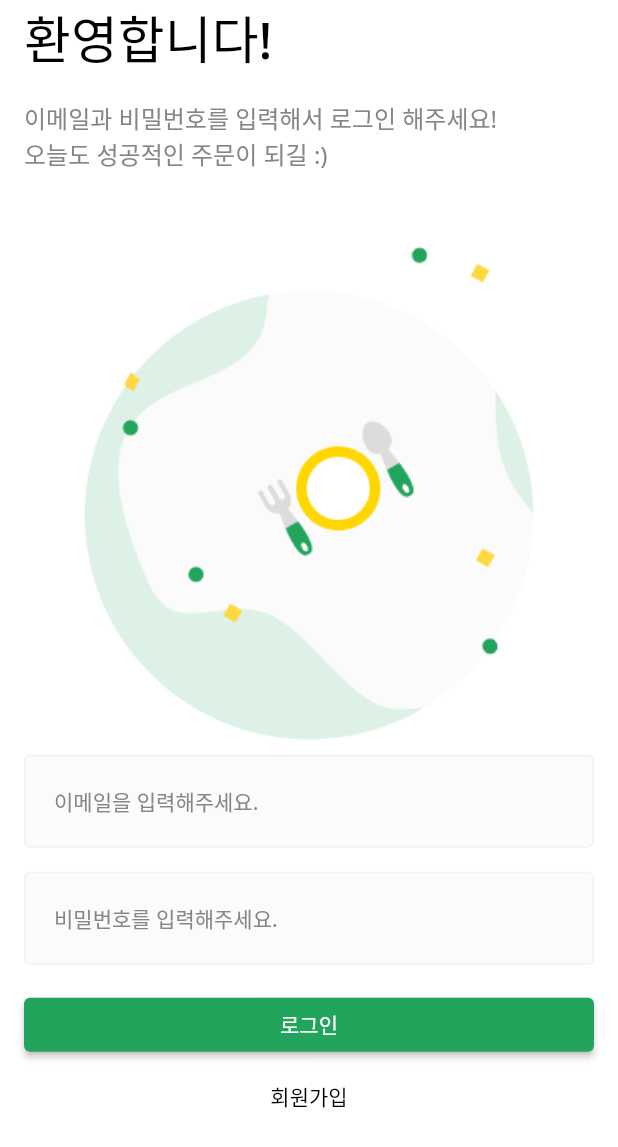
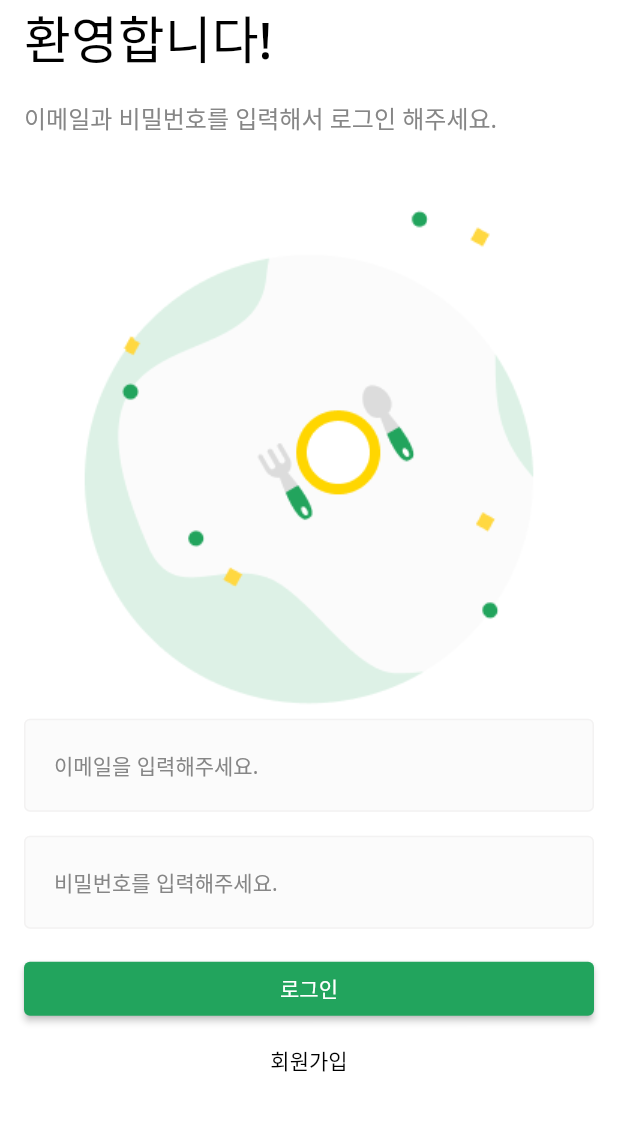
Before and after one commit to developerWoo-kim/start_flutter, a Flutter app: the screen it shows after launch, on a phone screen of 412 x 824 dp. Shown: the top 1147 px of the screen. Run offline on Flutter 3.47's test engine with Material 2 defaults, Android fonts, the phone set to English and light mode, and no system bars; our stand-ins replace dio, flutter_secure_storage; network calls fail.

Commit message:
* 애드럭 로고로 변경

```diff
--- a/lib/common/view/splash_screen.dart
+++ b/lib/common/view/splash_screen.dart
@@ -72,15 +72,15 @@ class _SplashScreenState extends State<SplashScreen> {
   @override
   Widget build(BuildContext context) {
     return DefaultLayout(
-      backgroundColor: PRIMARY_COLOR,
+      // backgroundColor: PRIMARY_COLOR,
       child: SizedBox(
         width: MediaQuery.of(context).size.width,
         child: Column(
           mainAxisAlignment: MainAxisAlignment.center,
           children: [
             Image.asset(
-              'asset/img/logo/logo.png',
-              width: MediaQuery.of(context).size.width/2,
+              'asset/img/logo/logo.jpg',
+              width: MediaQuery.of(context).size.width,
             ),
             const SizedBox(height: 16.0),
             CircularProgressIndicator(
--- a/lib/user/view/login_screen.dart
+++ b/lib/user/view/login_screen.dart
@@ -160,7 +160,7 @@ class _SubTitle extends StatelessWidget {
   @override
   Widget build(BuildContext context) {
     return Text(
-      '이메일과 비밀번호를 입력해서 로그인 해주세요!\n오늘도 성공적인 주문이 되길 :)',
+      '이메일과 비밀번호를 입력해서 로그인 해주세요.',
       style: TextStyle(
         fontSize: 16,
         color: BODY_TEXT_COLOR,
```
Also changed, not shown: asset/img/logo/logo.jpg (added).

# ABOUT THIS EXERCISE
In the lines above, find each one with "비밀번호를" and list it.

# EXPECTED OUTPUT
-      '이메일과 비밀번호를 입력해서 로그인 해주세요!\n오늘도 성공적인 주문이 되길 :)',
+      '이메일과 비밀번호를 입력해서 로그인 해주세요.',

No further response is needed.